▶ _Data shown_:
== == ==

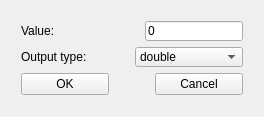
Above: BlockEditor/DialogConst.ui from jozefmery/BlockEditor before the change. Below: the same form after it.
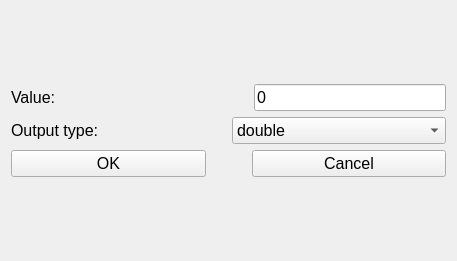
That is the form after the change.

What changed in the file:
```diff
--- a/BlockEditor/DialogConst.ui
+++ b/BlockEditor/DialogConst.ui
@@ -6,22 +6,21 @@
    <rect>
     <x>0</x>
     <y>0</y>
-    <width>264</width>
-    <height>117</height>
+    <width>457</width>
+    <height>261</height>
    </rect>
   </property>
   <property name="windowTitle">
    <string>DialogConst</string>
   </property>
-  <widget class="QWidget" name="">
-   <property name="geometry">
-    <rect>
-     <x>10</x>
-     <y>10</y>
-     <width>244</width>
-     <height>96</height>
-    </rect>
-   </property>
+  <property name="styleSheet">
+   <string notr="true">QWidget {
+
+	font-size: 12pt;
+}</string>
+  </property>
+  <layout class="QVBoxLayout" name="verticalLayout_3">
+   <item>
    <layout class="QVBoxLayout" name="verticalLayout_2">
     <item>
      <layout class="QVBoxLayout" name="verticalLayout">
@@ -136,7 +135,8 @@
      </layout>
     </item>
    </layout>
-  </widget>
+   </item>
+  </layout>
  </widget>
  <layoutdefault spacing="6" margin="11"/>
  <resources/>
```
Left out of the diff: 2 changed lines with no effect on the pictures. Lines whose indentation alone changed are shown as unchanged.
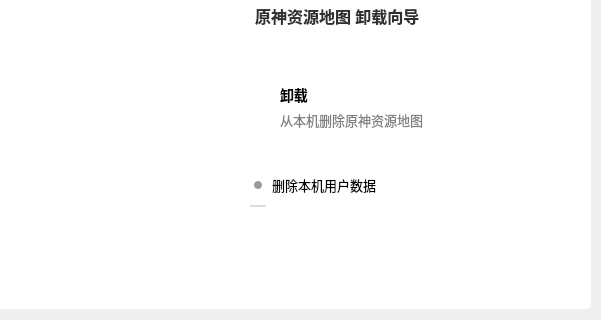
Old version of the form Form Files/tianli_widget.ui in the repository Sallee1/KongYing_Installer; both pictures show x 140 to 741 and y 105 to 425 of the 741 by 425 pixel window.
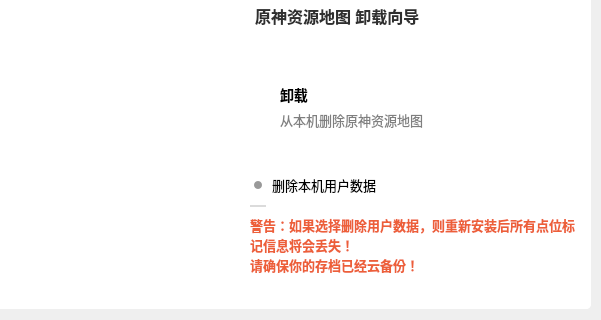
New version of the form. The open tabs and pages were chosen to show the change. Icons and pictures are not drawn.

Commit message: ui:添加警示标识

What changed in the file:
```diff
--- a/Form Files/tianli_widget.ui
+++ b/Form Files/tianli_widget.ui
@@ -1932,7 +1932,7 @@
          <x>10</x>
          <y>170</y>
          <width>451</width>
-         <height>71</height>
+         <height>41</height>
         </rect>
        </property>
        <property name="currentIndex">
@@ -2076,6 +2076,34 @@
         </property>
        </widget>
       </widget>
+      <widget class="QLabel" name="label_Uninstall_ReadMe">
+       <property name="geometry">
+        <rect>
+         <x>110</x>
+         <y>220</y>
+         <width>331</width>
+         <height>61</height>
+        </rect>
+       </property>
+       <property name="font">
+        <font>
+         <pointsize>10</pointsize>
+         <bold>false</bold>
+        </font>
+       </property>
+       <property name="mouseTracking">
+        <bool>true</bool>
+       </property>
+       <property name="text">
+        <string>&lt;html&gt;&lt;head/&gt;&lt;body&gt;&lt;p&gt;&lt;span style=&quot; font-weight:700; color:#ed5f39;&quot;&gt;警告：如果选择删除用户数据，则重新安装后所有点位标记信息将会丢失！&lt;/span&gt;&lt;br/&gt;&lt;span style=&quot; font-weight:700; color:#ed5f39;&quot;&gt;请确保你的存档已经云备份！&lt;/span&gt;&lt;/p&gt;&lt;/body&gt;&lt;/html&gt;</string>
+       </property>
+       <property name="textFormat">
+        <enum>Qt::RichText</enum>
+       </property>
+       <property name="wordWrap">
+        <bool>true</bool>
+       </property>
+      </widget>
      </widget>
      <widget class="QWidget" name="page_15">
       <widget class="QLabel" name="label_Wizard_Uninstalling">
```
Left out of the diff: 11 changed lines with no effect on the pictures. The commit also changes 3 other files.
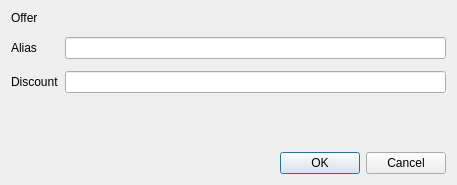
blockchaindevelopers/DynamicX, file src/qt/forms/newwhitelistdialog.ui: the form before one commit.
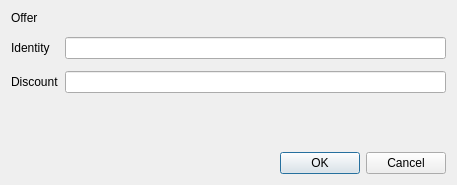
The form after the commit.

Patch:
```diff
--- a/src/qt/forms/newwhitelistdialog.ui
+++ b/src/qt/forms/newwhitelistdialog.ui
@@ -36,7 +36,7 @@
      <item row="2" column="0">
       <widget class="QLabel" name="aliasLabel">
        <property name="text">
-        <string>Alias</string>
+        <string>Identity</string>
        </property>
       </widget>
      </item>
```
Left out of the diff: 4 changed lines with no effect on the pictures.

== == ==

▶ _Instructions for the task_:
Go through the data and show each line that holds "DialogConst".

▶ _Solution_:
Above: BlockEditor/DialogConst.ui from jozefmery/BlockEditor before the change. Below: the same form after it.
--- a/BlockEditor/DialogConst.ui
+++ b/BlockEditor/DialogConst.ui
    <string>DialogConst</string>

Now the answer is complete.